How to complete this task: Your answer must be the full listing below, repeated exactly, with no pictures in it.

== Segment start ==

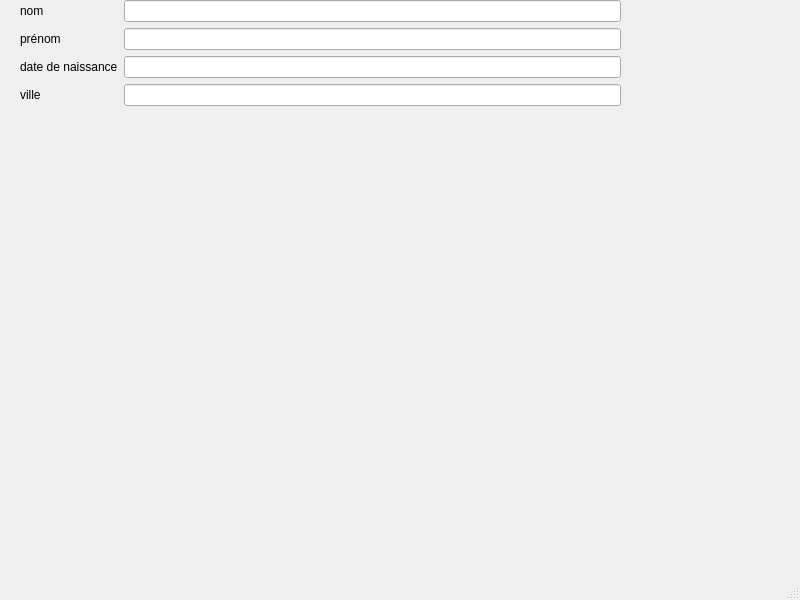
Qt form TP5/connexionBDD/ihm.ui (KieceDonc/L3_CDAA) before a commit.
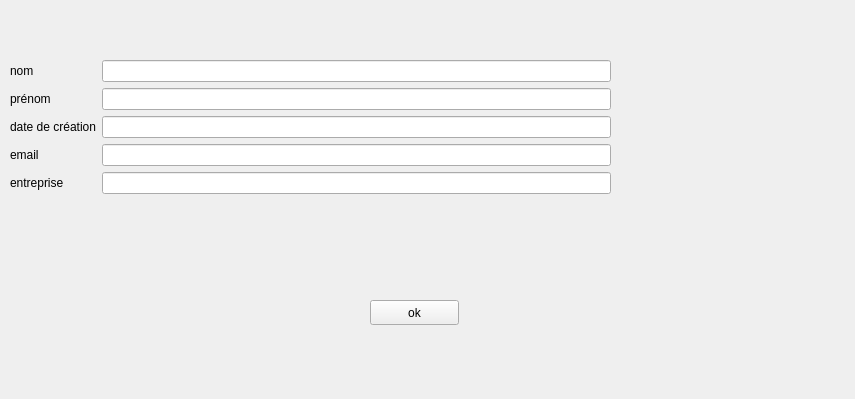
The same form after that commit.

Diff of the .ui file:
```diff
--- a/TP5/connexionBDD/ihm.ui
+++ b/TP5/connexionBDD/ihm.ui
@@ -1,26 +1,25 @@
 <?xml version="1.0" encoding="UTF-8"?>
 <ui version="4.0">
  <class>ihm</class>
- <widget class="QMainWindow" name="ihm">
+ <widget class="QWidget" name="ihm">
   <property name="geometry">
    <rect>
     <x>0</x>
     <y>0</y>
-    <width>800</width>
-    <height>600</height>
+    <width>855</width>
+    <height>399</height>
    </rect>
   </property>
   <property name="windowTitle">
    <string>MainWindow</string>
   </property>
-  <widget class="QWidget" name="centralwidget">
    <widget class="QWidget" name="formLayoutWidget">
     <property name="geometry">
      <rect>
-      <x>20</x>
-      <y>0</y>
+     <x>10</x>
+     <y>60</y>
       <width>601</width>
-      <height>141</height>
+     <height>151</height>
      </rect>
     </property>
     <layout class="QFormLayout" name="formLayout">
@@ -47,7 +46,7 @@
      <item row="2" column="0">
       <widget class="QLabel" name="dateDeNaissanceLabel">
        <property name="text">
-        <string>date de naissance</string>
+       <string>date de création</string>
        </property>
       </widget>
      </item>
@@ -57,27 +56,38 @@
      <item row="3" column="0">
       <widget class="QLabel" name="villeLabel">
        <property name="text">
-        <string>ville</string>
+       <string>email</string>
        </property>
       </widget>
      </item>
      <item row="3" column="1">
-      <widget class="QLineEdit" name="villeLineEdit"/>
+     <widget class="QLineEdit" name="emailLineEdit"/>
+    </item>
+    <item row="4" column="0">
+     <widget class="QLabel" name="entrepriseLabel">
+      <property name="text">
+       <string>entreprise</string>
+      </property>
+     </widget>
+    </item>
+    <item row="4" column="1">
+     <widget class="QLineEdit" name="entrepriseLineEdit"/>
      </item>
     </layout>
    </widget>
-  </widget>
-  <widget class="QMenuBar" name="menubar">
+  <widget class="QPushButton" name="okButton">
    <property name="geometry">
     <rect>
-     <x>0</x>
-     <y>0</y>
-     <width>800</width>
-     <height>22</height>
+     <x>370</x>
+     <y>300</y>
+     <width>89</width>
+     <height>25</height>
     </rect>
    </property>
+   <property name="text">
+    <string>ok</string>
+   </property>
   </widget>
-  <widget class="QStatusBar" name="statusbar"/>
  </widget>
  <resources/>
  <connections/>
```
Left out of the diff: 8 changed lines with no effect on the pictures. Lines whose indentation alone changed are shown as unchanged.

== Segment end ==

Problem solution:
Qt form TP5/connexionBDD/ihm.ui (KieceDonc/L3_CDAA) before a commit.
The same form after that commit.

Diff of the .ui file:
```diff
--- a/TP5/connexionBDD/ihm.ui
+++ b/TP5/connexionBDD/ihm.ui
@@ -1,26 +1,25 @@
 <?xml version="1.0" encoding="UTF-8"?>
 <ui version="4.0">
  <class>ihm</class>
- <widget class="QMainWindow" name="ihm">
+ <widget class="QWidget" name="ihm">
   <property name="geometry">
    <rect>
     <x>0</x>
     <y>0</y>
-    <width>800</width>
-    <height>600</height>
+    <width>855</width>
+    <height>399</height>
    </rect>
   </property>
   <property name="windowTitle">
    <string>MainWindow</string>
   </property>
-  <widget class="QWidget" name="centralwidget">
    <widget class="QWidget" name="formLayoutWidget">
     <property name="geometry">
      <rect>
-      <x>20</x>
-      <y>0</y>
+     <x>10</x>
+     <y>60</y>
       <width>601</width>
-      <height>141</height>
+     <height>151</height>
      </rect>
     </property>
     <layout class="QFormLayout" name="formLayout">
@@ -47,7 +46,7 @@
      <item row="2" column="0">
       <widget class="QLabel" name="dateDeNaissanceLabel">
        <property name="text">
-        <string>date de naissance</string>
+       <string>date de création</string>
        </property>
       </widget>
      </item>
@@ -57,27 +56,38 @@
      <item row="3" column="0">
       <widget class="QLabel" name="villeLabel">
        <property name="text">
-        <string>ville</string>
+       <string>email</string>
        </property>
       </widget>
      </item>
      <item row="3" column="1">
-      <widget class="QLineEdit" name="villeLineEdit"/>
+     <widget class="QLineEdit" name="emailLineEdit"/>
+    </item>
+    <item row="4" column="0">
+     <widget class="QLabel" name="entrepriseLabel">
+      <property name="text">
+       <string>entreprise</string>
+      </property>
+     </widget>
+    </item>
+    <item row="4" column="1">
+     <widget class="QLineEdit" name="entrepriseLineEdit"/>
      </item>
     </layout>
    </widget>
-  </widget>
-  <widget class="QMenuBar" name="menubar">
+  <widget class="QPushButton" name="okButton">
    <property name="geometry">
     <rect>
-     <x>0</x>
-     <y>0</y>
-     <width>800</width>
-     <height>22</height>
+     <x>370</x>
+     <y>300</y>
+     <width>89</width>
+     <height>25</height>
     </rect>
    </property>
+   <property name="text">
+    <string>ok</string>
+   </property>
   </widget>
-  <widget class="QStatusBar" name="statusbar"/>
  </widget>
  <resources/>
  <connections/>
```
Left out of the diff: 8 changed lines with no effect on the pictures. Lines whose indentation alone changed are shown as unchanged.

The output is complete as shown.